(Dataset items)

- Opening Delimiter -

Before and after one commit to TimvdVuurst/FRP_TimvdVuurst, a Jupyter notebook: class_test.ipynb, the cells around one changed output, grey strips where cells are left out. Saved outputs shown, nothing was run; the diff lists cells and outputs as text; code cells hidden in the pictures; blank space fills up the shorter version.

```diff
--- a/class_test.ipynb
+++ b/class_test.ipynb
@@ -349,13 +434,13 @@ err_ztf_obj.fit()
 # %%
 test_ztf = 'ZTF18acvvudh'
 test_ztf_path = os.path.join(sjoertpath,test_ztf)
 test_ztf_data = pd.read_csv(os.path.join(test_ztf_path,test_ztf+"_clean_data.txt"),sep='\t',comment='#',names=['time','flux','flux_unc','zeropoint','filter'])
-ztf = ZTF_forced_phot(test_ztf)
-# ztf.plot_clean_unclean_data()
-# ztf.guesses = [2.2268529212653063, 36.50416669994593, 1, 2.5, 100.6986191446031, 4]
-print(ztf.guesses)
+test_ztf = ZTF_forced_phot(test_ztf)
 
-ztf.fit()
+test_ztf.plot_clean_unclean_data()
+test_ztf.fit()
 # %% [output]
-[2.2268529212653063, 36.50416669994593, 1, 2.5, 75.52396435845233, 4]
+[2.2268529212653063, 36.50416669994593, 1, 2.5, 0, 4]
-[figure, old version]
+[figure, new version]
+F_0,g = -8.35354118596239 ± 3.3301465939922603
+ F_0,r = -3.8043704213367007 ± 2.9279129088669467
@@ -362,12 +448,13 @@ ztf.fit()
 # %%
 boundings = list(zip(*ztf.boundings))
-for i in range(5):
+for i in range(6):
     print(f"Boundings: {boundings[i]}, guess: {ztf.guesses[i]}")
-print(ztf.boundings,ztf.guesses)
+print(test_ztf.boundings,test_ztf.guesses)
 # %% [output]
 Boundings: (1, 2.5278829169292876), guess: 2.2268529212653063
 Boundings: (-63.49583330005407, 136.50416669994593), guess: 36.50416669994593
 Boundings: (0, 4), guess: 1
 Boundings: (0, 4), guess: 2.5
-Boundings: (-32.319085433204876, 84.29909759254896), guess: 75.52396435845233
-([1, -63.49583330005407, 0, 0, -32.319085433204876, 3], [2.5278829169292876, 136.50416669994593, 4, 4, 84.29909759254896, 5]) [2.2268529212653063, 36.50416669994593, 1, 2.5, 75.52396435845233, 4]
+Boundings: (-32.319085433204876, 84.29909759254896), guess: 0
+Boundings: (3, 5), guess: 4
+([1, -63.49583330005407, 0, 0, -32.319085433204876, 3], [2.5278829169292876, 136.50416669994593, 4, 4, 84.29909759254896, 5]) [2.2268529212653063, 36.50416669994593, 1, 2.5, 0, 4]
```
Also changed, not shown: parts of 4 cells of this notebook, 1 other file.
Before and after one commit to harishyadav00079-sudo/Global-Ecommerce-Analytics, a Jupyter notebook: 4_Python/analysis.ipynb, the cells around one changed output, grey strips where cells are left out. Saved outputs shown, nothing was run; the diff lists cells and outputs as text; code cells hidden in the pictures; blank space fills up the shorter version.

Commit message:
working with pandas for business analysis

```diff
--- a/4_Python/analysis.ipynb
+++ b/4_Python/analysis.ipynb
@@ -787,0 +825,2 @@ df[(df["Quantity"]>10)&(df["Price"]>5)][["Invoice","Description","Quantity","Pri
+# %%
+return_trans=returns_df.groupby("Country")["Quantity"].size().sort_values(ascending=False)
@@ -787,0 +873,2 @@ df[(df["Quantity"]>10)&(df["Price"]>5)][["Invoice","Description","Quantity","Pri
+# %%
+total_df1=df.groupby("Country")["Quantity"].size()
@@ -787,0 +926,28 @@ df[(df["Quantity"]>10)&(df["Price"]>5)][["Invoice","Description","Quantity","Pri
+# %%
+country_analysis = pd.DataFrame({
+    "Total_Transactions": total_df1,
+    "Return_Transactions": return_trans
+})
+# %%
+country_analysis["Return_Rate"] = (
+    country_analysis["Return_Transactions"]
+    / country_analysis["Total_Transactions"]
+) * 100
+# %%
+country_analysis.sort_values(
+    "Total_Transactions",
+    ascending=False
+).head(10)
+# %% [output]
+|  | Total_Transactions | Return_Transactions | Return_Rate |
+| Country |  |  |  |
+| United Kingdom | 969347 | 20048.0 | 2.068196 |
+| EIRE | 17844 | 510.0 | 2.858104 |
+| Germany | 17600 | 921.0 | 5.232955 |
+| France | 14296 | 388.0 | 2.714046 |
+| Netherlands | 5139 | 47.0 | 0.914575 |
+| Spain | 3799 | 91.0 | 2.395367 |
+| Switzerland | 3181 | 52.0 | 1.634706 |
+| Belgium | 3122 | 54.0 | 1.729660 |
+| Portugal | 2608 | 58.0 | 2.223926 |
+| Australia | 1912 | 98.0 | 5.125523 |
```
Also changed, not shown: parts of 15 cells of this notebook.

- Closing Delimiter -

Go through the records above and repeat each one exactly.

- [WORKED SOLUTION]:
Before and after one commit to TimvdVuurst/FRP_TimvdVuurst, a Jupyter notebook: class_test.ipynb, the cells around one changed output, grey strips where cells are left out. Saved outputs shown, nothing was run; the diff lists cells and outputs as text; code cells hidden in the pictures; blank space fills up the shorter version.

```diff
--- a/class_test.ipynb
+++ b/class_test.ipynb
@@ -349,13 +434,13 @@ err_ztf_obj.fit()
 # %%
 test_ztf = 'ZTF18acvvudh'
 test_ztf_path = os.path.join(sjoertpath,test_ztf)
 test_ztf_data = pd.read_csv(os.path.join(test_ztf_path,test_ztf+"_clean_data.txt"),sep='\t',comment='#',names=['time','flux','flux_unc','zeropoint','filter'])
-ztf = ZTF_forced_phot(test_ztf)
-# ztf.plot_clean_unclean_data()
-# ztf.guesses = [2.2268529212653063, 36.50416669994593, 1, 2.5, 100.6986191446031, 4]
-print(ztf.guesses)
+test_ztf = ZTF_forced_phot(test_ztf)
 
-ztf.fit()
+test_ztf.plot_clean_unclean_data()
+test_ztf.fit()
 # %% [output]
-[2.2268529212653063, 36.50416669994593, 1, 2.5, 75.52396435845233, 4]
+[2.2268529212653063, 36.50416669994593, 1, 2.5, 0, 4]
-[figure, old version]
+[figure, new version]
+F_0,g = -8.35354118596239 ± 3.3301465939922603
+ F_0,r = -3.8043704213367007 ± 2.9279129088669467
@@ -362,12 +448,13 @@ ztf.fit()
 # %%
 boundings = list(zip(*ztf.boundings))
-for i in range(5):
+for i in range(6):
     print(f"Boundings: {boundings[i]}, guess: {ztf.guesses[i]}")
-print(ztf.boundings,ztf.guesses)
+print(test_ztf.boundings,test_ztf.guesses)
 # %% [output]
 Boundings: (1, 2.5278829169292876), guess: 2.2268529212653063
 Boundings: (-63.49583330005407, 136.50416669994593), guess: 36.50416669994593
 Boundings: (0, 4), guess: 1
 Boundings: (0, 4), guess: 2.5
-Boundings: (-32.319085433204876, 84.29909759254896), guess: 75.52396435845233
-([1, -63.49583330005407, 0, 0, -32.319085433204876, 3], [2.5278829169292876, 136.50416669994593, 4, 4, 84.29909759254896, 5]) [2.2268529212653063, 36.50416669994593, 1, 2.5, 75.52396435845233, 4]
+Boundings: (-32.319085433204876, 84.29909759254896), guess: 0
+Boundings: (3, 5), guess: 4
+([1, -63.49583330005407, 0, 0, -32.319085433204876, 3], [2.5278829169292876, 136.50416669994593, 4, 4, 84.29909759254896, 5]) [2.2268529212653063, 36.50416669994593, 1, 2.5, 0, 4]
```
Also changed, not shown: parts of 4 cells of this notebook, 1 other file.
Before and after one commit to harishyadav00079-sudo/Global-Ecommerce-Analytics, a Jupyter notebook: 4_Python/analysis.ipynb, the cells around one changed output, grey strips where cells are left out. Saved outputs shown, nothing was run; the diff lists cells and outputs as text; code cells hidden in the pictures; blank space fills up the shorter version.

Commit message:
working with pandas for business analysis

```diff
--- a/4_Python/analysis.ipynb
+++ b/4_Python/analysis.ipynb
@@ -787,0 +825,2 @@ df[(df["Quantity"]>10)&(df["Price"]>5)][["Invoice","Description","Quantity","Pri
+# %%
+return_trans=returns_df.groupby("Country")["Quantity"].size().sort_values(ascending=False)
@@ -787,0 +873,2 @@ df[(df["Quantity"]>10)&(df["Price"]>5)][["Invoice","Description","Quantity","Pri
+# %%
+total_df1=df.groupby("Country")["Quantity"].size()
@@ -787,0 +926,28 @@ df[(df["Quantity"]>10)&(df["Price"]>5)][["Invoice","Description","Quantity","Pri
+# %%
+country_analysis = pd.DataFrame({
+    "Total_Transactions": total_df1,
+    "Return_Transactions": return_trans
+})
+# %%
+country_analysis["Return_Rate"] = (
+    country_analysis["Return_Transactions"]
+    / country_analysis["Total_Transactions"]
+) * 100
+# %%
+country_analysis.sort_values(
+    "Total_Transactions",
+    ascending=False
+).head(10)
+# %% [output]
+|  | Total_Transactions | Return_Transactions | Return_Rate |
+| Country |  |  |  |
+| United Kingdom | 969347 | 20048.0 | 2.068196 |
+| EIRE | 17844 | 510.0 | 2.858104 |
+| Germany | 17600 | 921.0 | 5.232955 |
+| France | 14296 | 388.0 | 2.714046 |
+| Netherlands | 5139 | 47.0 | 0.914575 |
+| Spain | 3799 | 91.0 | 2.395367 |
+| Switzerland | 3181 | 52.0 | 1.634706 |
+| Belgium | 3122 | 54.0 | 1.729660 |
+| Portugal | 2608 | 58.0 | 2.223926 |
+| Australia | 1912 | 98.0 | 5.125523 |
```
Also changed, not shown: parts of 15 cells of this notebook.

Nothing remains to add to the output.